Exercise materials:
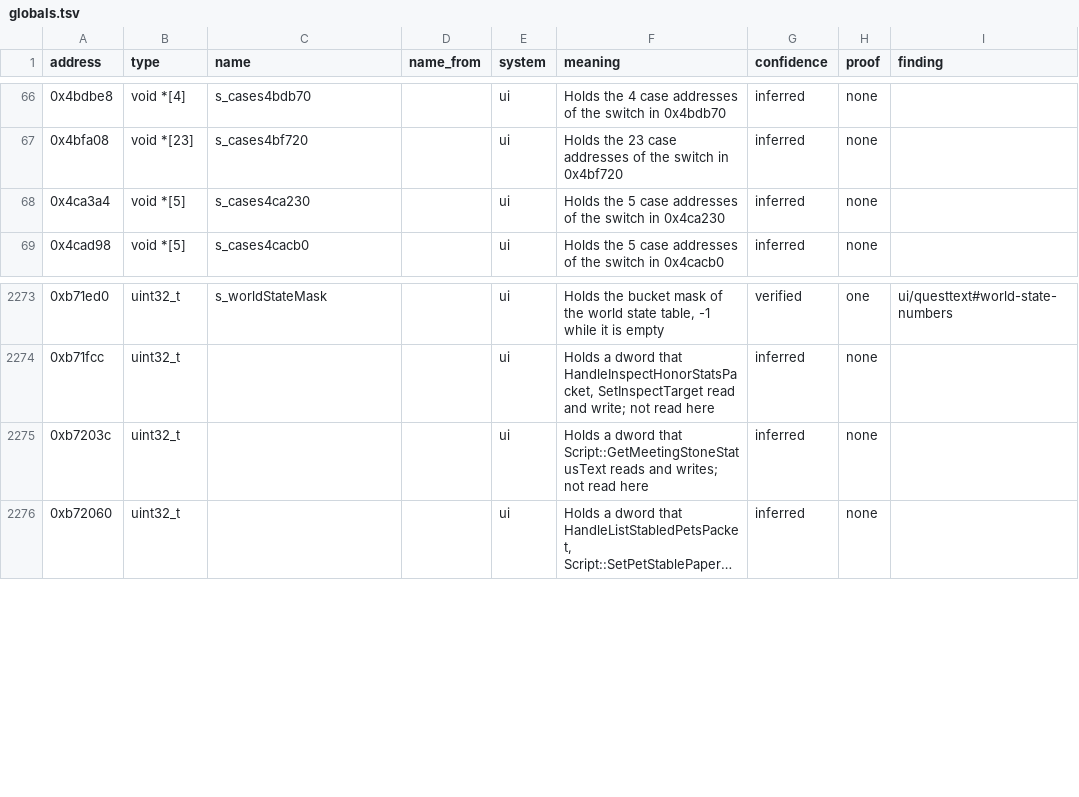
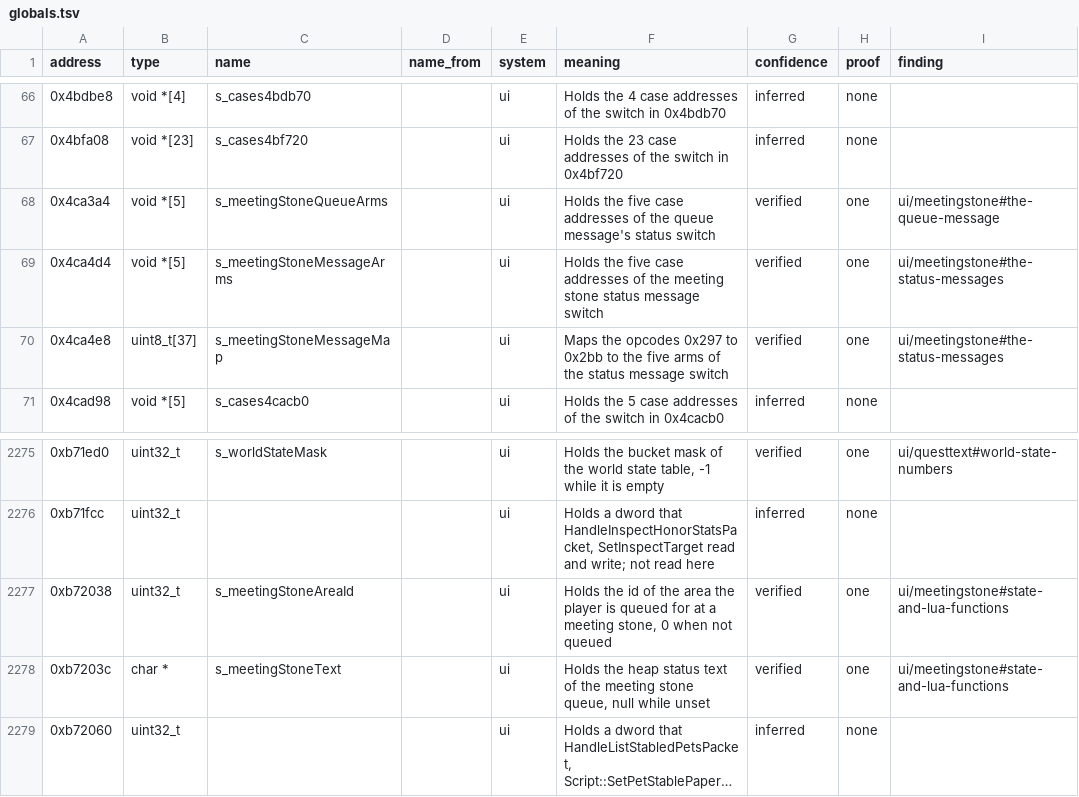
Before and after one commit to samwhosung/benilla-re, a TSV file: symbols/globals.tsv, drawn as a sheet; only a part is shown, gaps mark what is left out; long unchanged cells end in …; addresses are those after the commit; the diff names each change by its address in the sheet, - before the commit and + after, or states it on an @@ line.

```diff
--- a/symbols/globals.tsv
+++ b/symbols/globals.tsv
-C68 (name): s_cases4ca230
+C68 (name): s_meetingStoneQueueArms
-F68 (meaning): Holds the 5 case addresses of the switch in 0x4ca230
+F68 (meaning): Holds the five case addresses of the queue message's status switch
-G68 (confidence): inferred
+G68 (confidence): verified
-H68 (proof): none
+H68 (proof): one
-I68 (finding): (empty)
+I68 (finding): ui/meetingstone#the-queue-message
+row 69: 0x4ca4d4 | void *[5] | s_meetingStoneMessageArms |  | ui | Holds the five case addresses of the meeting stone status message switch | verified | one | ui/meetingstone#the-status-messages
+row 70: 0x4ca4e8 | uint8_t[37] | s_meetingStoneMessageMap |  | ui | Maps the opcodes 0x297 to 0x2bb to the five arms of the status message switch | verified | one | ui/meetingstone#the-status-messages
+row 2277: 0xb72038 | uint32_t | s_meetingStoneAreaId |  | ui | Holds the id of the area the player is queued for at a meeting stone, 0 when not queued | verified | one | ui/meetingstone#state-and-lua-functions
-B2278 (type): uint32_t
+B2278 (type): char *
-C2278 (name): (empty)
+C2278 (name): s_meetingStoneText
-F2278 (meaning): Holds a dword that Script::GetMeetingStoneStatusText reads and writes; not read here
+F2278 (meaning): Holds the heap status text of the meeting stone queue, null while unset
-G2278 (confidence): inferred
+G2278 (confidence): verified
-H2278 (proof): none
+H2278 (proof): one
-I2278 (finding): (empty)
+I2278 (finding): ui/meetingstone#state-and-lua-functions
```
Also changed, not shown: 2 other files.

Task goal: Each line above is to be repeated exactly as written; no picture is carried over.

The answer:
Before and after one commit to samwhosung/benilla-re, a TSV file: symbols/globals.tsv, drawn as a sheet; only a part is shown, gaps mark what is left out; long unchanged cells end in …; addresses are those after the commit; the diff names each change by its address in the sheet, - before the commit and + after, or states it on an @@ line.

```diff
--- a/symbols/globals.tsv
+++ b/symbols/globals.tsv
-C68 (name): s_cases4ca230
+C68 (name): s_meetingStoneQueueArms
-F68 (meaning): Holds the 5 case addresses of the switch in 0x4ca230
+F68 (meaning): Holds the five case addresses of the queue message's status switch
-G68 (confidence): inferred
+G68 (confidence): verified
-H68 (proof): none
+H68 (proof): one
-I68 (finding): (empty)
+I68 (finding): ui/meetingstone#the-queue-message
+row 69: 0x4ca4d4 | void *[5] | s_meetingStoneMessageArms |  | ui | Holds the five case addresses of the meeting stone status message switch | verified | one | ui/meetingstone#the-status-messages
+row 70: 0x4ca4e8 | uint8_t[37] | s_meetingStoneMessageMap |  | ui | Maps the opcodes 0x297 to 0x2bb to the five arms of the status message switch | verified | one | ui/meetingstone#the-status-messages
+row 2277: 0xb72038 | uint32_t | s_meetingStoneAreaId |  | ui | Holds the id of the area the player is queued for at a meeting stone, 0 when not queued | verified | one | ui/meetingstone#state-and-lua-functions
-B2278 (type): uint32_t
+B2278 (type): char *
-C2278 (name): (empty)
+C2278 (name): s_meetingStoneText
-F2278 (meaning): Holds a dword that Script::GetMeetingStoneStatusText reads and writes; not read here
+F2278 (meaning): Holds the heap status text of the meeting stone queue, null while unset
-G2278 (confidence): inferred
+G2278 (confidence): verified
-H2278 (proof): none
+H2278 (proof): one
-I2278 (finding): (empty)
+I2278 (finding): ui/meetingstone#state-and-lua-functions
```
Also changed, not shown: 2 other files.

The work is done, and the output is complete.